GODS KNOT: A Cord of 3 Strands
by Ed Dickerson
In plane geometry, three points define a line. Any two points can be connected by straight line, but it takes three to define a line. I mention this because I have spent several columns concerning the identity and unique purpose of the Adventist movement. Mighty forces today attempt to pull the denomination in very different directions, and indeed threaten to pull it apart. I submit that one factor may be related to this simple geometric arrangement of needing three points to define a line.
It seems to me that three points also define our identity. Only one of the three great questions concerns identity directly: “Who am I?” The other two concern history, “Why am I here?”; and destiny, “Where am I going?” Considering that great questions exist concerning history and destiny, we shouldn’t be surprised that we cannot ascertain our identiy.
“Why am I here?” has two conflicting answers (and of course innumerable variations). Either I am here because God created the world in six days, and placed humans in charge, or I am here because of a very long series of random events. Either I live in a world of sin and death—where death is the last enemy– because of a Great Controversy between Good and Evil, and my ancestors chose the evil side; or I live in a world where death is necessary and even beneficial because it eliminates maladaptive organisms. You can quarrel with my wording or quibble over the choice of examples, but it would be difficult to deny that these two narratives of our history lead to radically different conclusions about who we are.
Closer to home, we can believe that our denomination came into being as a fulfillment of prophecy, or through a misunderstanding of a too literal reading of an old book. I constantly see both of these positions put forth in the discussions here.
Similarly, our destiny, “Where we are going,” will differ greatly depending upon our view of our origins. And it seems to me that the great tug-of-war concerning our identity– who we are going to be right now – is a contest of where to put the third point that defines our narrative line.

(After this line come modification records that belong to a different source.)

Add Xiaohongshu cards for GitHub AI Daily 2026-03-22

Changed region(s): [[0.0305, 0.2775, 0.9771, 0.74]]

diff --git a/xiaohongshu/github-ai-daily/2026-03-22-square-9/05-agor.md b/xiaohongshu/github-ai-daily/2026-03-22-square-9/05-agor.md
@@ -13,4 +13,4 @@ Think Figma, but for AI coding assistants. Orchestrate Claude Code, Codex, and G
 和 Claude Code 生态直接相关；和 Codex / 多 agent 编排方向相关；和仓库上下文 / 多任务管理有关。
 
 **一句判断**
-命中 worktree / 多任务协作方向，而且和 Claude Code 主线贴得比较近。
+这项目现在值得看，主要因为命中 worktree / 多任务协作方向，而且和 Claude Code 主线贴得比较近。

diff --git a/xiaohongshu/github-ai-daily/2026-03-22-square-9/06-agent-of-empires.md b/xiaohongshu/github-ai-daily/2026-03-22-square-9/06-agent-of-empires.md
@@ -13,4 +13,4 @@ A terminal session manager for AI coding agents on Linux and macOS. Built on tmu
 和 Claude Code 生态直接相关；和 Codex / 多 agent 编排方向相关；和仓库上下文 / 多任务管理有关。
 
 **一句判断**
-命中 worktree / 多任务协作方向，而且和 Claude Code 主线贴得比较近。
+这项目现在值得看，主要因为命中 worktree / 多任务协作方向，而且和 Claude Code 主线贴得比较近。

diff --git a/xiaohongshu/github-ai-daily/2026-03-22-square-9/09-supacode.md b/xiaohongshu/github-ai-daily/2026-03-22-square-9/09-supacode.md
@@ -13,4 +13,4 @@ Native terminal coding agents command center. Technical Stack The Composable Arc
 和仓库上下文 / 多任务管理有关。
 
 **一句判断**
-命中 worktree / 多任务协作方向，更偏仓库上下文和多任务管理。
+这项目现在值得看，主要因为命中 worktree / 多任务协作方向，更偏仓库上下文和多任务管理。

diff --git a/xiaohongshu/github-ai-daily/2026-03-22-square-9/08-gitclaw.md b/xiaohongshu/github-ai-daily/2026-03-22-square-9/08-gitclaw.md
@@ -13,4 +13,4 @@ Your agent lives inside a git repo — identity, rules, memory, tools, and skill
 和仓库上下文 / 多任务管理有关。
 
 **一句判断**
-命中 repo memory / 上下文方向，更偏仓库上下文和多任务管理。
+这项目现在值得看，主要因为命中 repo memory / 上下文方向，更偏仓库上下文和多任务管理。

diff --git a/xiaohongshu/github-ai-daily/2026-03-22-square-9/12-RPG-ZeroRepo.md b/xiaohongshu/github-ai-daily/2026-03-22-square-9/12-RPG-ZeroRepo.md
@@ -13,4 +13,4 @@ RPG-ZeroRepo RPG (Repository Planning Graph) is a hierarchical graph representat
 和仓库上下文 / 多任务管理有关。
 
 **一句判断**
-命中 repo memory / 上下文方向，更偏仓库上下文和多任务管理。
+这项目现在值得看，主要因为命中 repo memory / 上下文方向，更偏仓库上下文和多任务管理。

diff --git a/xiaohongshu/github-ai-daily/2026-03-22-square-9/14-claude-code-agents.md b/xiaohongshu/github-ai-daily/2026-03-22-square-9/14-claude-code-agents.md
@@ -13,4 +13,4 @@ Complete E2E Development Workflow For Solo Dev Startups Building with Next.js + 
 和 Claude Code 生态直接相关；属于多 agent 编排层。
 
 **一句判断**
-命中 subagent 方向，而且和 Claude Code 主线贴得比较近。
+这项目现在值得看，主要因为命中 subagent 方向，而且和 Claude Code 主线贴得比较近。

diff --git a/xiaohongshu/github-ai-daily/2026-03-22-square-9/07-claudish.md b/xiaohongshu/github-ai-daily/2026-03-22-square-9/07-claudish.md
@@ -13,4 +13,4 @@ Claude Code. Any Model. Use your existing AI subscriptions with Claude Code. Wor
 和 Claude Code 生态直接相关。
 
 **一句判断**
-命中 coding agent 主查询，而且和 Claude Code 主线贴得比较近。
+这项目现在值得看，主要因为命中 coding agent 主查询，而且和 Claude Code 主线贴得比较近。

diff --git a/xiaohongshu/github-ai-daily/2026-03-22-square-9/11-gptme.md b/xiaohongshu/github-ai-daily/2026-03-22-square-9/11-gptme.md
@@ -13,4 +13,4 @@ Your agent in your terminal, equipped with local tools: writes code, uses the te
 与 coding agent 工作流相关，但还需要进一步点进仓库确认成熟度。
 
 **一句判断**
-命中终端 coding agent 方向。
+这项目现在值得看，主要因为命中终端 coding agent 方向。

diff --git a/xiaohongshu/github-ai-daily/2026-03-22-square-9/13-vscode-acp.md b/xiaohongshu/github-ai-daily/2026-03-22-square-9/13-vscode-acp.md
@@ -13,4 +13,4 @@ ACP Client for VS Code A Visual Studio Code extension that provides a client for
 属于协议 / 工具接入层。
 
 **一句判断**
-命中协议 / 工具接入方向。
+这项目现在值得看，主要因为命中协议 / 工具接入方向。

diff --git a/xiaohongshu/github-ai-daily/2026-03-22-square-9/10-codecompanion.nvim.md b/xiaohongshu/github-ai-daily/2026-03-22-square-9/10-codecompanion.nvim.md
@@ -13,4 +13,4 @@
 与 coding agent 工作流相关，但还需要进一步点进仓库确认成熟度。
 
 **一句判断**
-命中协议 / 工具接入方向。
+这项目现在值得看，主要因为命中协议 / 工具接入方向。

From my perspective, a currently ascendant group wants to take us “Back to the Future,” to attempt to either maintain or return the Adventist movement to some (largely imaginary) earlier, more pristine state. Another large faction don’t really care much about our history, and simply want to chart a “new” course, which strangely echoes quite a few 19th century ideas and concepts.
Both approaches, however, end up with little or no sense of who we should be today, for the simple reason that one or both ends of the narrative line are anchored in thin air. The traditionalists can plot a straight line from what they see as a pristine church to where we are; enthusiasts for the ever emerging church (sorry, but I can’t think of a better term, though I don’t wish it to be considered identical to the “emerging church movement”) , can draw a straight line from where we are to where they think we will eventually emerge. But attempts to align all three are few and often futile.
Both sides view at least some portion of our church history as, shall we say, embarrassing, although they disagree over which portions. Increasingly, people are simply throwing up their hands in exasperation. Again, I see much of that echoed in Atoday discussions.
At least some of this frustration comes from a distinctly utopian approach C.S. Lewis called “chronological prejudice” on the part of both factions. That is to say, all can see the flaws in what actually is and has been done, and imagine, in hindsight, that a perfect course could have been steered, had only the benighted individuals in charge been as wise as we are, at our exalted level of development.
I submit that the only way we’re going to find a coherent identity is to locate our position on that narrative line that begins with our history, how we got here – warts and all, by the way– and our destiny. My belief is that we are primarily a people of “present truth,” of a dynamic engagement between God’s plan of salvation and the culture where we find ourselves. This explanation lines up with our history, gives us direction for the present, and leads directly to our destiny.
This is a demanding identity, for it requires us to be continually attuned to God, and to attempt to view our current situation through the lens of salvation history. That also requires that we be continually aware of the culture in which we live. Finally, it requires us to be aware that God is drawing this world to a conclusion. As I see it, progressives and traditionalists each tacitly reject one or more of those requirements.
Until we settle these basic questions of existence, we will continue arguing past each other. And more crucially, making arguments that the world we are trying to reach doesn’t care about.